Extra Effort Required To Reach Those Who Aren’t Vaccinated Against COVID-19
Demand for COVID-19 vaccinations in California has reached a turning point. Gone are the days when people repeatedly hit refresh on their computers, hoping to score a vaccination appointment. Now some clinics are accepting walk-ins and others end the day with unfilled appointments. That’s forcing health and government officials to rethink their vaccination programs.
Ann Mitchell is on the frontline of those new efforts. She is a volunteer with Meals on Wheels of the Monterey Peninsula. Recently, she's been spending her days calling clients and setting up vaccination appointments. Most of the people Meals on Wheels serves are homebound. Instead of having the clients arrange transportation to get a shot, Ann is arranging for the shots to come to them.
Christine Winge, the organization’s executive director, said Meals on Wheels has always been more than just a food delivery service.
“We do wellness checks on our clients regularly and we have sort of sped up this process now that the vaccine is readily available,” Winge said.
The organization brought more volunteers in and its doing additional welfare checks. The volunteers are making calls and, in addition to the usual questions, asking if the client has been vaccinated. If the answer is no, they ask if the client would like someone to come by and administer one.
The City of Monterey is also rethinking vaccinations. City officials are looking into clinics in neighborhood parks to make it easier for people to get the shots. Recently, they held a vaccination clinic at the foot of Fisherman’s Wharf. It’s a favorite spot for locals and tourists.
Community Hospital of the Monterey Peninsula is holding pop-up clinics at places like the Boys and Girls Club and is offering vaccinations through its mobile clinic.
The Salinas Valley Memorial Healthcare System is taking on vaccine hesitancy with a television commercial. The commercial’s message is, “(The shots are) free and safe and it’s our best shot at getting back to normal.”
Dr. Allen Radner is the hospital’s chief medical officer and an infectious disease specialist. He said people have vaccine hesitancy for a number of reasons.
“They’re concerned about vaccines. They're concerned about what is being described as the rapidity with which these vaccines have become available. They're concerned about the long term consequences (of the vaccines),” said Radner.
According to Radner, educational outreach, like the commercial, is the best way to reach those who are hesitant. And to those who are hesitant he says, “Millions and millions of people have been vaccinated. We really aren't finding any hidden side effects or consequences.”
Another group the hospital is trying to reach is children. On Monday, the Food and Drug Administration expanded emergency use authorization of the Pfizer vaccine for those aged 12 to 15.On Wednesday, a CDC panel voted to recommend Pfizer’s vaccine for the age group. Vaccine appointments for 12 to 15-year-olds could become available Thursday.
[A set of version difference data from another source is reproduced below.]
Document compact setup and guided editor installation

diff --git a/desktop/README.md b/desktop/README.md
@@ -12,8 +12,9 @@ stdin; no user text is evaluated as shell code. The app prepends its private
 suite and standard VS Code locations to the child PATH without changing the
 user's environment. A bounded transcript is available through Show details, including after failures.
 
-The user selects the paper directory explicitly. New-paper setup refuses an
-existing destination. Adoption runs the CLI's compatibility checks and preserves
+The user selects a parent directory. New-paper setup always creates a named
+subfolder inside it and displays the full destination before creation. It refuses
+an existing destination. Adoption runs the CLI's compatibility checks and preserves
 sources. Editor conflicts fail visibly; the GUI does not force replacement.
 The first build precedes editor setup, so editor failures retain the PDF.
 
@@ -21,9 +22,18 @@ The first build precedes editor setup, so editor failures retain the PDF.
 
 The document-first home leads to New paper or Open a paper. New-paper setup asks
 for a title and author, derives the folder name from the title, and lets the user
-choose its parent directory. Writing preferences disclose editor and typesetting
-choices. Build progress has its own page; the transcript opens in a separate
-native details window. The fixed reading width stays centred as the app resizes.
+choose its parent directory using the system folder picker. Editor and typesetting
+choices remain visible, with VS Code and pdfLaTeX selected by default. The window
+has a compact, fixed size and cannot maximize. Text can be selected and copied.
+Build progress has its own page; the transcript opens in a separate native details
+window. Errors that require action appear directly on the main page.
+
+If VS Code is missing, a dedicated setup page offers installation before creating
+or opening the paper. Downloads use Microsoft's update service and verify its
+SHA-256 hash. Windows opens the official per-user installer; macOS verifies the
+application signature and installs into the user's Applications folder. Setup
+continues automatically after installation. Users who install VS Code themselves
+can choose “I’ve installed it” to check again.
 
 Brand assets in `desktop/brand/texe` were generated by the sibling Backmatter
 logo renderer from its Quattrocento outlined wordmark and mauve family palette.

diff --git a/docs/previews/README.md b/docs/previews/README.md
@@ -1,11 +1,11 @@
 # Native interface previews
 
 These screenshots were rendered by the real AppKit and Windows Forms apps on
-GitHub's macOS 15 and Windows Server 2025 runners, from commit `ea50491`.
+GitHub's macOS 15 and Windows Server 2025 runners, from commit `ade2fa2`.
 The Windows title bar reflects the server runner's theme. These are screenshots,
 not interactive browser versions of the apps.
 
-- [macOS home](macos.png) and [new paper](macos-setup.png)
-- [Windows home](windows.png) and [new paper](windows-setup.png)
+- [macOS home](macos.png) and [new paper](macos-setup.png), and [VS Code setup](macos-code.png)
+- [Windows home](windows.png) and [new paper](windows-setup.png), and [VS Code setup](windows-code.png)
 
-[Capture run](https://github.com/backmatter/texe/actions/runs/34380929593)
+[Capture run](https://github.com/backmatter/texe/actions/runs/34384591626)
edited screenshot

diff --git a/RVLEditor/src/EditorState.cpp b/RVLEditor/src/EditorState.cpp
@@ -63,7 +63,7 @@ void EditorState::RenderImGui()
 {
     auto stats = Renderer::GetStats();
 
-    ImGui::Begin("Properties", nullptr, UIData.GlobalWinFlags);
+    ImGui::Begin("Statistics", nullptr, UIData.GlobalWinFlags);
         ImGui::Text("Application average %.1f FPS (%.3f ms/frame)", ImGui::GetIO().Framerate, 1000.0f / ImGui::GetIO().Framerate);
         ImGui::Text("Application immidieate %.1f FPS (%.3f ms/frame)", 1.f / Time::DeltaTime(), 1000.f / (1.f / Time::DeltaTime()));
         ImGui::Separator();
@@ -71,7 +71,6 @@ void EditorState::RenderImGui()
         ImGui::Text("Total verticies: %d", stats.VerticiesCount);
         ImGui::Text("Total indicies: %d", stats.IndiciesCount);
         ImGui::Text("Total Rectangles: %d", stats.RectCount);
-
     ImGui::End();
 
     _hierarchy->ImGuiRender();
Radner said vaccinating young people in Monterey County can make a big difference.
“It turns out about 20 to 25 percent of the population is under the age of 16,” Radner said.
And then there are the healthcare workers who actually put the shots in arms.The Visiting Nurse Association of the Central Coast has been involved with the vaccination program since the very beginning. Andrea Zoodsma is the director of community services.
“It was New Year's Eve day that I was making an application and purchasing our freezer and getting us in shape to be a COVID provider,” recalled Zoodsma
In the beginning, VNA held clinics but shied away from home visits because of the expense.
“We're not in a position to offer vaccines in the home because of the storage and handling of the vaccine. Also because of the labor. Each visit requires (us) going into the home and then a 15 minute observation period and then drive to the next place. So one nurse could do perhaps six to eight visits in a day, whereas when we were doing our mass vaccination clinics in the beginning of the campaign, one nurse could see 100 people in a day,” Zoodsma said.
A grant from the Monterey County Community Foundation is now helping make the home visits possible. And Zoodsma said every vaccination is a step toward limiting and controlling the disease. This is her message to those who are hesitant — “Vaccines are one of public health's greatest triumphs, with the exception of safe water. No other health strategy has had such a tremendous effect on reducing disease and improving health.”
Even if the effort requires more creativity and determination now.